Baby sweet corn soaks up the hot sun. More weather like this - with some timely showers - and these plants will shoot up and produce tasty cobs. Note also what’s missing from this field - weeds. When these stalks were just inches high, they were sprayed with a herbicide called mesotrione. That same treatment was given to three varieties of corn that grew here last year, and what happened next was a surprise to UT AgResearchers.
Dr. Dean Kopsell (UT AgResearch)
“It’s kind of the old adage what doesn’t kill you makes you stronger. That’s actually what happened to the intermediate sensitive varieties we sprayed with mesotrione and compared to a control that was untreated and a check. The plants that were treated had higher carotenoid pools in their kernels, up to 15 to 16% higher.”
Higher levels of carotenoids means the corn was made more nutritious after the herbicide treatment. Dr. Dean Kopsell and Dr. Greg Armel with UT AgResearch are now documenting their findings in the field - and in the lab, where they study the behavior of herbicides and the development of nutrients in plants. There’s an added value to this.
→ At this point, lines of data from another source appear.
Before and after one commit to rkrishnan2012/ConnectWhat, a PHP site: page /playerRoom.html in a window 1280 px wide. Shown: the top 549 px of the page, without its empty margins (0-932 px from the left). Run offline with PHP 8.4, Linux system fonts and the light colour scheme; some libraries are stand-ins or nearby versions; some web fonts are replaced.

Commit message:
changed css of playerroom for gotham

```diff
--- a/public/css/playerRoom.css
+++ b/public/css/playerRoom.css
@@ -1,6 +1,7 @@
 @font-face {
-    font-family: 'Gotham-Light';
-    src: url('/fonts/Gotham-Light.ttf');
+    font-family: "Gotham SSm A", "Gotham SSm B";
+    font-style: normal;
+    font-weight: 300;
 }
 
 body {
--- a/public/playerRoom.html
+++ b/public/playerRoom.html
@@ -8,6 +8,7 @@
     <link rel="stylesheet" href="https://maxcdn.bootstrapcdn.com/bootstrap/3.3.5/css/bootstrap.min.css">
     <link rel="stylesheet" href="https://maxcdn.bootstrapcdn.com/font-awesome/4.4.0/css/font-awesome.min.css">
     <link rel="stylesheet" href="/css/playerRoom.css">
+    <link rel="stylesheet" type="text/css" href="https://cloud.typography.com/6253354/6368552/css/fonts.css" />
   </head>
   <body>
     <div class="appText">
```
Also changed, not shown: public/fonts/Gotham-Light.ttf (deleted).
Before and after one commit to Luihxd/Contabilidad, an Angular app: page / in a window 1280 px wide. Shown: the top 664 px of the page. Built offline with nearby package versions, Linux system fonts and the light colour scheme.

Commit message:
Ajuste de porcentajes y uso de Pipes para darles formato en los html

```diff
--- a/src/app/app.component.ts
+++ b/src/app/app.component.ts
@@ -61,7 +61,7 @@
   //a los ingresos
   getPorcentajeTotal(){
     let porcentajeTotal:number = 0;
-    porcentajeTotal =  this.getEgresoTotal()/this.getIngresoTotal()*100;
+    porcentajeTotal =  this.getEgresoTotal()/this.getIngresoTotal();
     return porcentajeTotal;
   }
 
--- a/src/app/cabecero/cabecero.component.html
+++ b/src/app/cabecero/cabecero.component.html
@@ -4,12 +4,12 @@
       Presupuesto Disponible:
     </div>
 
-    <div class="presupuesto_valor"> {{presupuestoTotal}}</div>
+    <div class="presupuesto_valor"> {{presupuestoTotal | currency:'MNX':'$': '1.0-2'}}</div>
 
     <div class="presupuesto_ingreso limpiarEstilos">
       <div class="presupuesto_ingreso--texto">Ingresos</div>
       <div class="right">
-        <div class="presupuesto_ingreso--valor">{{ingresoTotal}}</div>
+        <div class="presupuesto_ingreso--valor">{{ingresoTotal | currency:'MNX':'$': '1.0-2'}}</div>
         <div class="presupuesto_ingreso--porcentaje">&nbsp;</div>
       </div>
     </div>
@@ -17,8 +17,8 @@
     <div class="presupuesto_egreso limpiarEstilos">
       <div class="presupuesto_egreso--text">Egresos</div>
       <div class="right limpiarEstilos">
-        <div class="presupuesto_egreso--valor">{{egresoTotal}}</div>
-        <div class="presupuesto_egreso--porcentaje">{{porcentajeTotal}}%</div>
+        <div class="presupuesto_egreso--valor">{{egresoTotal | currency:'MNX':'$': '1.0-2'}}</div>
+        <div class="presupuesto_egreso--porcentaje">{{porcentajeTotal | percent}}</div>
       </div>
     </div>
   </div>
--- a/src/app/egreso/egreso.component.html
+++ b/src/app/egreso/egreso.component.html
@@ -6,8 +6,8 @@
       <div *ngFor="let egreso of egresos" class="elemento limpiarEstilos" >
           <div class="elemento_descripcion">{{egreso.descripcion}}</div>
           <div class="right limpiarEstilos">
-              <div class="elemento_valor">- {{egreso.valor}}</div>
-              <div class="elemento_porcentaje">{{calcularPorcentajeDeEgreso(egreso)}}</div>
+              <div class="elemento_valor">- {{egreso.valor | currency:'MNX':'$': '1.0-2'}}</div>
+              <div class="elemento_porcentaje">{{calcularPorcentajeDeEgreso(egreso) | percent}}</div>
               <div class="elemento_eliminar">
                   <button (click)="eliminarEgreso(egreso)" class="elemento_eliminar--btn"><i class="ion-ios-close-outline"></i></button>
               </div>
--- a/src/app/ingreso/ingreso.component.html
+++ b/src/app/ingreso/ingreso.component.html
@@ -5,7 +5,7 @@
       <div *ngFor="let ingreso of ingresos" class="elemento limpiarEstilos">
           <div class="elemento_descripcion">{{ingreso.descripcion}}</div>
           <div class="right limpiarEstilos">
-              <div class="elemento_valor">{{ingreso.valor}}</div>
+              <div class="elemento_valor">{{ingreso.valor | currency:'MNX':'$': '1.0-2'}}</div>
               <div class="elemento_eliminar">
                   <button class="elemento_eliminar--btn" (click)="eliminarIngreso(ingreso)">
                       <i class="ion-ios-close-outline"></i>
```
Dr. Kopsell says if you can boost carotenoid levels in sweet corn - and perhaps other vegetables as well - the added nutrients fight eye diseases such as macular degeneration, now affecting nearly two million elderly Americans.
Dr. Dean Kopsell
“As people age, they stop eating the fresh fruits and vegetables. They stop getting the carotenoids. They stop developing macular pigment and now you’re at-risk for those aging eye diseases like cataracts and macular degeneration.”
UT experts point out this is unbiased research. Other than critical information, they stand to gain nothing from the results one way or the other. And in fact - on this project - their findings turned out to be the exact opposite of what they expected.
Dr. Greg Armel (UT AgResearch)
“Our original hypotheses was we were going to damage the crop, that we were going to impact negatively the carotenoid levels and it just happened that we had the right timing, and the right application of the right rate that we saw the opposite effect.”
UT AgResearchers will also study other herbicides to see if they might enhance the development of nutrients in crops. Good Tennessee garden corn is already a nutritious food, and now a simple application to keep an area weed-free appears to make it even sweeter.
NOTE: UT scientists are also working with colleagues in Alabama, Virginia and Illinois in this research effort. They believe herbicides could also impact the nutritional value of other vegetables.